- [Instructions for the task]
Filter the entries below, keeping only lines with "每种通信方式可以允许用户同时配置多个".

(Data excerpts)
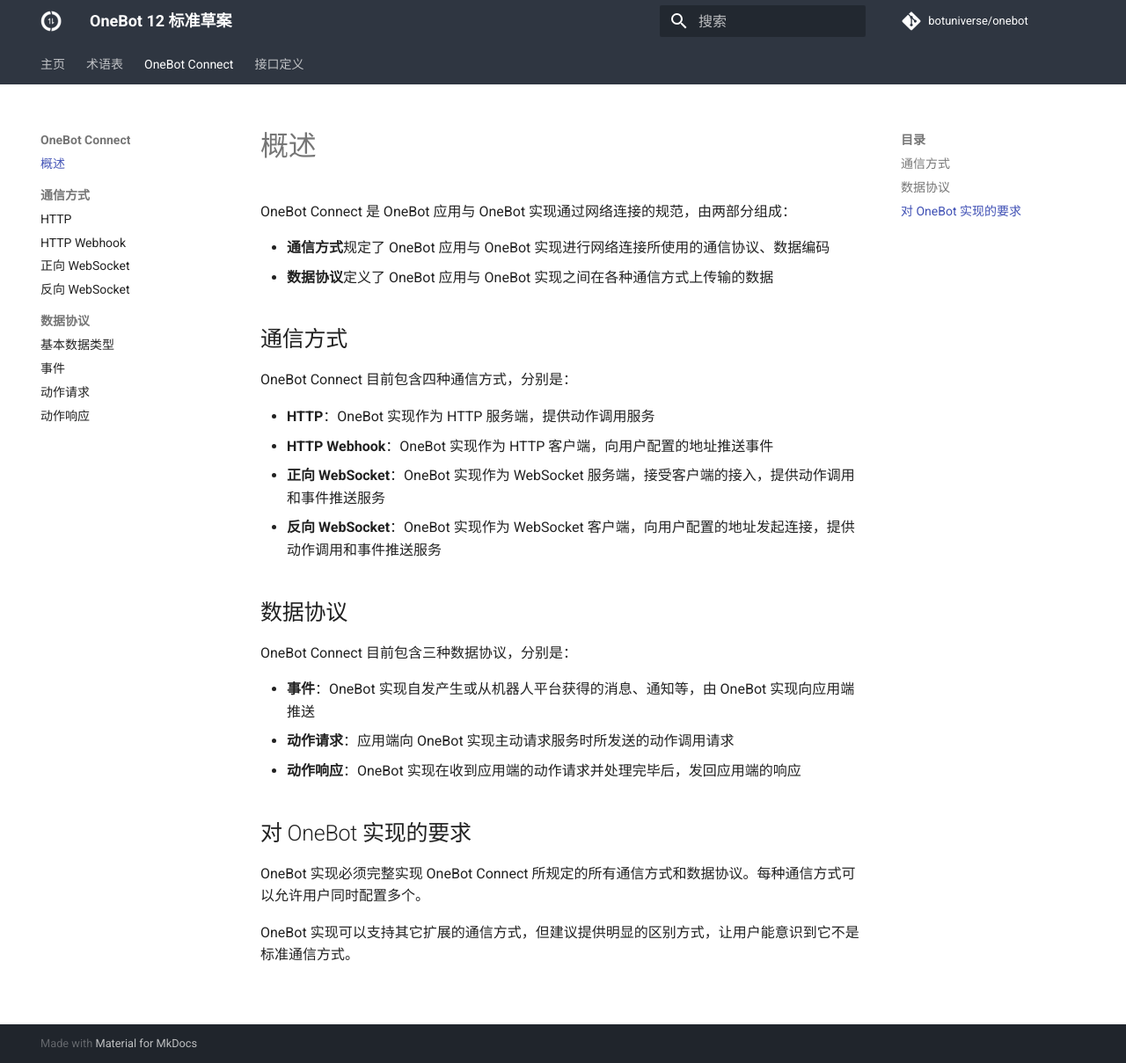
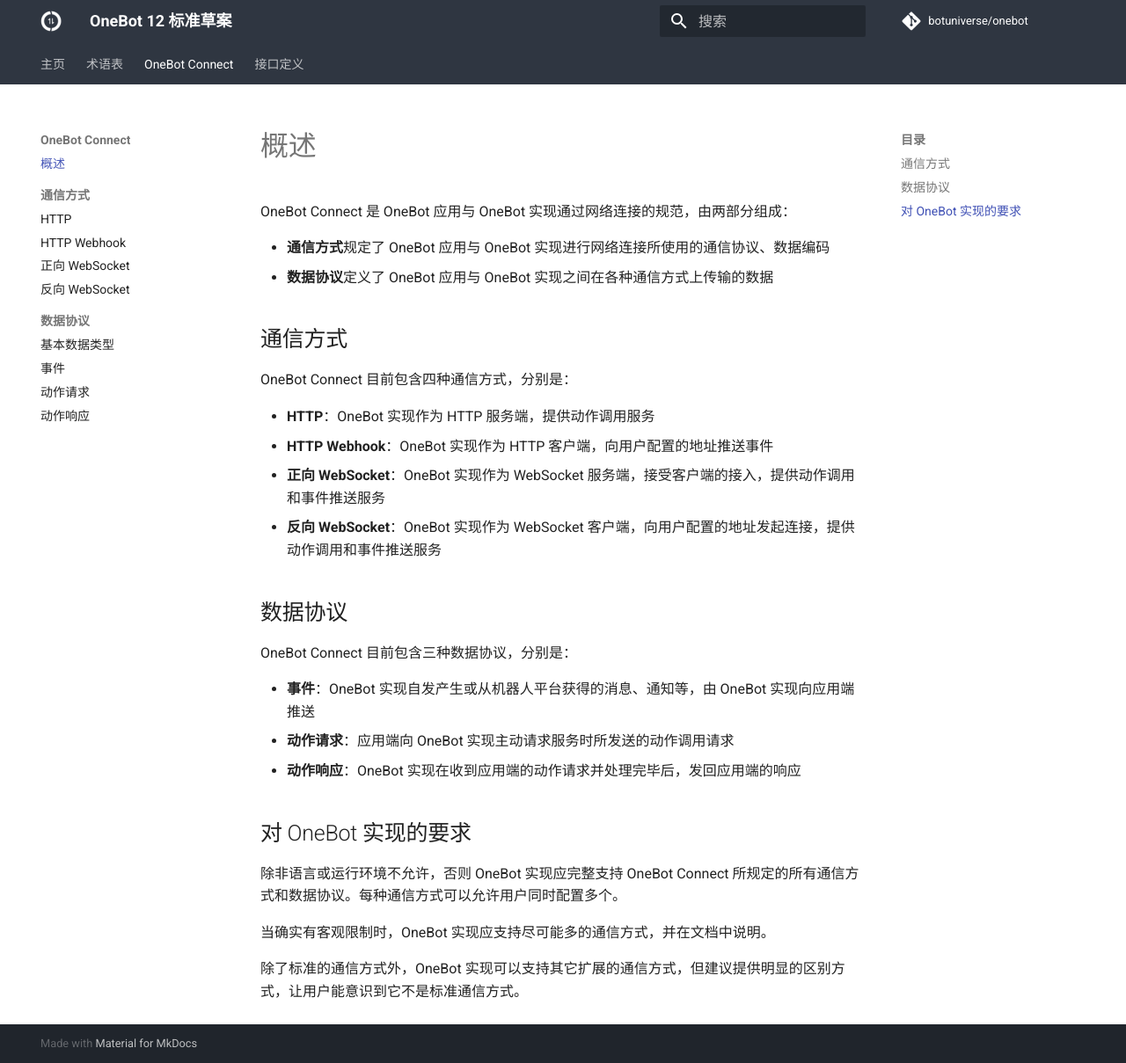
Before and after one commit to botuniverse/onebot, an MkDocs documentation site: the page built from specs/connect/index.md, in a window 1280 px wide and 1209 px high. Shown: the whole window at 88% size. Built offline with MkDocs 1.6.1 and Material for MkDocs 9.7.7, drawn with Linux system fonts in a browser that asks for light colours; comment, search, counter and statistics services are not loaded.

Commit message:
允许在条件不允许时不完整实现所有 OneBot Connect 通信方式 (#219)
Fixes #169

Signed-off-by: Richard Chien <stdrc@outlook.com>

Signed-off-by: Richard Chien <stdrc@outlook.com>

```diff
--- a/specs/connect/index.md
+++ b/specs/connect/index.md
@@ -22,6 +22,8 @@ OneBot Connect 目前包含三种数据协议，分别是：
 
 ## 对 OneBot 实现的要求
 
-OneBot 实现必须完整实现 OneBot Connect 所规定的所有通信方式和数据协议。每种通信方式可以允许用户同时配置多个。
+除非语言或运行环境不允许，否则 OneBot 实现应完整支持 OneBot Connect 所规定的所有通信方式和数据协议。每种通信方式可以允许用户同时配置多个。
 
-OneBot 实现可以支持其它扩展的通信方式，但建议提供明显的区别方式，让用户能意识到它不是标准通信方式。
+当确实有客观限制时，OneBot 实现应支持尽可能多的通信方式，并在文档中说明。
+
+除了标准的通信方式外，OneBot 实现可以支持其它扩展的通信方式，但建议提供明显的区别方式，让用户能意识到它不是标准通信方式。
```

- [Result]
-OneBot 实现必须完整实现 OneBot Connect 所规定的所有通信方式和数据协议。每种通信方式可以允许用户同时配置多个。
+除非语言或运行环境不允许，否则 OneBot 实现应完整支持 OneBot Connect 所规定的所有通信方式和数据协议。每种通信方式可以允许用户同时配置多个。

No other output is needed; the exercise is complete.